Duhe, now the director of the Louisiana High School Coaches Association, counts Almond as a friend and colleague. There’s one other thing about the East Ascension High School coach Duhe always counts on.

“His players, school administrators, sportswriters and the other coaches, along with the officials, all know what they’re going to get from him,” Almond said. “He stands for his principles.”

Almond now is part of an elite group. He received the Louisiana Association of Basketball Coaches’ prestigious Louisiana Mr. Basketball Award at a ceremony Saturday night at the Embassy Suites.

I can easily hear Frank Sinatra singing a version of “My Way” any time I hear others accurately describe Almond. He can be confrontational and fiery. And he always stands up for what he believes in.

Those who don’t understand Almond’s competitive drive or how he motivates teams to excel and play above and beyond their capabilities should have a ring-side seat to watch him coach during a game or practice.

No one can argue with Almond’s accomplishments. He has a career record of 876-388, which ranks second among active coaches.

Almond won three state titles at Baton Rouge’s Woodlawn High School, the Class 4A title in 1999, along with 5A titles in 2002 and 2003. Almond also had runner-up finishes at Lee High in 1982 and at Woodlawn in 1993, 1998 and 2001. He’s taken EAHS to the 5A semifinals twice.

Is he a great X’s and O’s guy? Sure. Has the 67-year-old coach motivated players and held them accountable in his 37 seasons? Absolutely.

Lakeo Keller was one of Almond’s star players in the early 1990s. Most people remember him. Keller, who is now a successful business man, didn’t let those free throws in the state finals define his life.

“I have a 13-year-old son now and I find myself saying some of the same things coach Almond said to me when I talk to him,” Keller said. “Of course, I don’t use language that’s as colorful.

“He didn’t just teach us about basketball, he taught us about life, the importance of working hard and being part of a team.”

Passion and humility always come to mind when I think about Almond. That probably surprises some people who have seen Almond storm the sideline.

When I asked Almond about the LABC honor he called it humbling, noting that the past winners include many of Louisiana’s basketball legends, including ex-LSU coach Dale Brown and former Baton Rouge High and LSU star Bob Pettit.

Yes, Almond is very intense during the season. Talk to him in the postseason and you see the man who is proud of his players and their accomplishments. He sees himself as a teacher first.

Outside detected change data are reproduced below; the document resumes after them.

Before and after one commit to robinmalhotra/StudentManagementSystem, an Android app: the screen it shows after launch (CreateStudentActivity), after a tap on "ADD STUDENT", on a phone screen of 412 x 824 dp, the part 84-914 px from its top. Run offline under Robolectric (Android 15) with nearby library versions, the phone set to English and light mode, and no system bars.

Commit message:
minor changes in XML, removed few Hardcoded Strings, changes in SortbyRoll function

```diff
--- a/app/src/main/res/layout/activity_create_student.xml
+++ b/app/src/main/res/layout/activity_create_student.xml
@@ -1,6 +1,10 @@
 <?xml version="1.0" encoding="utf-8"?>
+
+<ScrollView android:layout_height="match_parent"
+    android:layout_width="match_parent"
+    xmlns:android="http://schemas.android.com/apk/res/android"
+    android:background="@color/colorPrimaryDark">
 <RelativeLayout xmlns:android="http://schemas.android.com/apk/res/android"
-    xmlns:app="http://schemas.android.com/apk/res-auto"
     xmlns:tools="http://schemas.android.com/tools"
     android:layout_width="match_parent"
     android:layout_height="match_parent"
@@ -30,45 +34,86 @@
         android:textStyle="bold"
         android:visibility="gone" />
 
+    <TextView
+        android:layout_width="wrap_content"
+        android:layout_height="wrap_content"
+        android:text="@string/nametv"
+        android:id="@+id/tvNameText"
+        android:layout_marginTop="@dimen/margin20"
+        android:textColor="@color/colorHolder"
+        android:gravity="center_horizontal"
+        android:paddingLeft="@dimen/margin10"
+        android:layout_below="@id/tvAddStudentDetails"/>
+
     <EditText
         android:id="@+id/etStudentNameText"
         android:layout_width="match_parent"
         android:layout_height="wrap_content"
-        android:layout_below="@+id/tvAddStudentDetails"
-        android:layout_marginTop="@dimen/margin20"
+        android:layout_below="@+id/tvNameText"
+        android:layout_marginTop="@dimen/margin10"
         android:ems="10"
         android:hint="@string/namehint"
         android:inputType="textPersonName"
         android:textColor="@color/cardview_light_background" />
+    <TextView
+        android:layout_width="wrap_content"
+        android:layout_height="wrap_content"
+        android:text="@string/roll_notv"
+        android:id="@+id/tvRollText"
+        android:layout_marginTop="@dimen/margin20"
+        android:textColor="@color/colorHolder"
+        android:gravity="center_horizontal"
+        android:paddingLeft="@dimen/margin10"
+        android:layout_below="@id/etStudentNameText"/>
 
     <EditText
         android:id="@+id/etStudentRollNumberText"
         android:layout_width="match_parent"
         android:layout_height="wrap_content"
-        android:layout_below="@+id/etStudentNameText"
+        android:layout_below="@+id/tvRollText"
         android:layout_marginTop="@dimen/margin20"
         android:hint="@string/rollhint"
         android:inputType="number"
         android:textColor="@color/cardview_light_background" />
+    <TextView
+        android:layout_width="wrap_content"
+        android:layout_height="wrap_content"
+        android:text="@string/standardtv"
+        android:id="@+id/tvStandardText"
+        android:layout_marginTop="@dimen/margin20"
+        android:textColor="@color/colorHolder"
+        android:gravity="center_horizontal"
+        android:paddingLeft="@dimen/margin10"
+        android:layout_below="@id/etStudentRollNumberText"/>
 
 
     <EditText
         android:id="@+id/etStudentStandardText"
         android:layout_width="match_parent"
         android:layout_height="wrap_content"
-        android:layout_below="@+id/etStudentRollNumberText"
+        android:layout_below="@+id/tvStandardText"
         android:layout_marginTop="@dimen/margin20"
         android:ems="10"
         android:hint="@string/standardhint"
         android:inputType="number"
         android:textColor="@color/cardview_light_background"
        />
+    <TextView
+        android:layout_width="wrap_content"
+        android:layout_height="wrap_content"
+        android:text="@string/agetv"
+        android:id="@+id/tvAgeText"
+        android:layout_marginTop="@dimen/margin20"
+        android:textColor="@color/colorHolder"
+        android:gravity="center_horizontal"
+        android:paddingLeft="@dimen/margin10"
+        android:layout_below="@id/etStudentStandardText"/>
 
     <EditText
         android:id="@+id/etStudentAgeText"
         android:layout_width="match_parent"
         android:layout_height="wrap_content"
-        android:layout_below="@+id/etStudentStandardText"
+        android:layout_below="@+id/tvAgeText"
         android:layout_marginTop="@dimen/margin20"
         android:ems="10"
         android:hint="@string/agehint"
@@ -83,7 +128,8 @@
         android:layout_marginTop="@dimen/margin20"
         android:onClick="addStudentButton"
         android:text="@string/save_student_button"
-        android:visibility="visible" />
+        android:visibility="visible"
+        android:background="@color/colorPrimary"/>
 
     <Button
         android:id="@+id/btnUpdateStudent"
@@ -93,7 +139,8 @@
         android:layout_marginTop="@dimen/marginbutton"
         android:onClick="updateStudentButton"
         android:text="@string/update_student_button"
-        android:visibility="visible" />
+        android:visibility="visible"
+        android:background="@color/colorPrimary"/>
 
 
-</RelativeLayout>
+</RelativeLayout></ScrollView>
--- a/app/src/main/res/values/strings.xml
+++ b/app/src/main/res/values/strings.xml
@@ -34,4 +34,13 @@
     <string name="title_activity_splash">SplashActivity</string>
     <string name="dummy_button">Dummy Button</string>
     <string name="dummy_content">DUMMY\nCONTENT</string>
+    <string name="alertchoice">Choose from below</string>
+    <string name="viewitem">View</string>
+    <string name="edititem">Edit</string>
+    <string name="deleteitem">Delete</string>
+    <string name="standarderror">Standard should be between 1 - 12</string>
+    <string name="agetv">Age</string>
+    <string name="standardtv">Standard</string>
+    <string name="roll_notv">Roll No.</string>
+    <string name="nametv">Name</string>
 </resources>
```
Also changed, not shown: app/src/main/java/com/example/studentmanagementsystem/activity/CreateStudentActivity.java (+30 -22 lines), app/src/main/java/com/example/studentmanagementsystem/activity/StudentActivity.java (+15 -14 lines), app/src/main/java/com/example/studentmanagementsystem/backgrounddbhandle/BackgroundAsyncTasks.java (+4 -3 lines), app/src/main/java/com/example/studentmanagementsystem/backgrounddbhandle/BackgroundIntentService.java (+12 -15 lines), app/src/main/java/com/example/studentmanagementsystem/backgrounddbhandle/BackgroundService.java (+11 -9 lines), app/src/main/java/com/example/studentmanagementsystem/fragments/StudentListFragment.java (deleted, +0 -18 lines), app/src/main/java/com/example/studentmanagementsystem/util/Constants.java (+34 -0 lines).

“I’ve been fortunate enough to win it three times,” Almond said. “When it’s said and done, I enjoy seeing the smiles and happiness of the kids, their parents, teachers and the fans. That’s meant more to me than anything.”